Emory’s Own Cemetery, Largely Unknown to Students

Yes, there is a graveyard on campus.

At Clairmont Campus to be exact, and only a less-than-five-minute walk from the Student Activity and Academic Center (SAAC).

One of the earliest historical landmarks of DeKalb County, Hardman Cemetery was created when Rody, the one-and-a-half-year-old child of Naman Hardman, passed away in February 1825.

The State of Georgia hired Naman Hardman in 1823 to build roads, after the state and federal governments forced the Creek Indians out of Georgia. The Creek Indians were forced to cede the land that is now DeKalb County.

A devout Baptist, Hardman began to hold prayer meetings in his log cabin, which he built near what is today Clairmont Road. He eventually built a meetinghouse in 1826 and with it, deeded two acres for a cemetery. This cemetery is older than Emory and the City of Atlanta.

Vice President and Deputy to the President Gary Hauk said it would be hard to imagine there is anything in the DeKalb County area that is older than the graveyard at Clairmont. Hauk has written extensively on Emory’s history and most recently co-wrote and published Where Courageous Inquiry Leads — The Emerging Life of Emory University.

The cemetery has 23 documented burials, one of which is Naman Hardman’s sister, Elizabeth. She ultimately married a doctor named Chapmon Powell who owned a medicine house near, what is today, the Package Store located on Clairmont Avenue just past Los Loros Mexican Restaurant.

According to Hauk, there is also an unknown amount of unidentified slaves buried in the cemetery. Robert McNeely was the last person to be buried at the Hardman Cemetery in 1909.

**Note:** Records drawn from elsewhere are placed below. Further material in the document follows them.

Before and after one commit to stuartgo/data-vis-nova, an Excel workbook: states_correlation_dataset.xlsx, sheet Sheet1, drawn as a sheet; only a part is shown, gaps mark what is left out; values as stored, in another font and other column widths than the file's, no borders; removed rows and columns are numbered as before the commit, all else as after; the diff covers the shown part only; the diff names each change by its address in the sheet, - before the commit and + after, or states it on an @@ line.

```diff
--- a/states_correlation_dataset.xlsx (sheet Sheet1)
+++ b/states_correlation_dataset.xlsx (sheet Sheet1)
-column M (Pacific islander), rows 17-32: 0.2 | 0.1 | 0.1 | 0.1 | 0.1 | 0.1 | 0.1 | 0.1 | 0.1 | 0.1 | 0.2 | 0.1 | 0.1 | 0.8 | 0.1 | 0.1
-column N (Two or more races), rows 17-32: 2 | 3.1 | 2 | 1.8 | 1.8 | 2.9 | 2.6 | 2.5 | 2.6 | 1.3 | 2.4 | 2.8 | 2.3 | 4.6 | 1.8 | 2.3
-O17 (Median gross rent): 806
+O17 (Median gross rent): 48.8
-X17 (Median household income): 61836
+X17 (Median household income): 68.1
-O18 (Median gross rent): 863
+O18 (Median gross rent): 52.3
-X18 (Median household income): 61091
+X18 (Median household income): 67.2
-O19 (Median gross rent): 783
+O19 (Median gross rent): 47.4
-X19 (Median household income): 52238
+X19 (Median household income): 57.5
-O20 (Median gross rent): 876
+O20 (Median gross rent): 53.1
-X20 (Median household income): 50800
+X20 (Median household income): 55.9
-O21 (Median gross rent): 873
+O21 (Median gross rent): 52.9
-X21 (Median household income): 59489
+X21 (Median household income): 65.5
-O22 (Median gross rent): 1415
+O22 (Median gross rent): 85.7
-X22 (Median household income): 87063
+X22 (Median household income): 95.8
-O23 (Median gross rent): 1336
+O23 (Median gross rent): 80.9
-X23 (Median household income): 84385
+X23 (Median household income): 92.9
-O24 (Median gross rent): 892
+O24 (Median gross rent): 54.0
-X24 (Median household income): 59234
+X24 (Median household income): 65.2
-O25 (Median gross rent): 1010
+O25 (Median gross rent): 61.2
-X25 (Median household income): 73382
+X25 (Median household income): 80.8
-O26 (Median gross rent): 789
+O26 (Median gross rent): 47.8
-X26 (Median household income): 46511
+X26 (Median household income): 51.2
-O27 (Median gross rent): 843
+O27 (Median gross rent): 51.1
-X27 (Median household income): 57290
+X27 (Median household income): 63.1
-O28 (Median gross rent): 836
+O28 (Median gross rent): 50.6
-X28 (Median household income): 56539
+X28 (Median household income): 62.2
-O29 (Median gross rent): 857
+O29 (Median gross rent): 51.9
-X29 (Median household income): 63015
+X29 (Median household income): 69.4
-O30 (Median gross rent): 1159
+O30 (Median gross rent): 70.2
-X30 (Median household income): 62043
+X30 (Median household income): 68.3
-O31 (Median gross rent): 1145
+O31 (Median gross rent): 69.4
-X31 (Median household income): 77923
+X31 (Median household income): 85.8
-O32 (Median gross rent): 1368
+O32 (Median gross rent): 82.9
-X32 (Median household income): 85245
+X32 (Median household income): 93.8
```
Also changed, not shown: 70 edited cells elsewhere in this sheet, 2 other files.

This article marks the start of a new beat for the news section focusing on Emory’s history. We hope to expose students, faculty and staff to the unique stories of Emory’s past. If you have any questions or suggestions for articles, email Nick Sommariva at nsommar@emory.edu.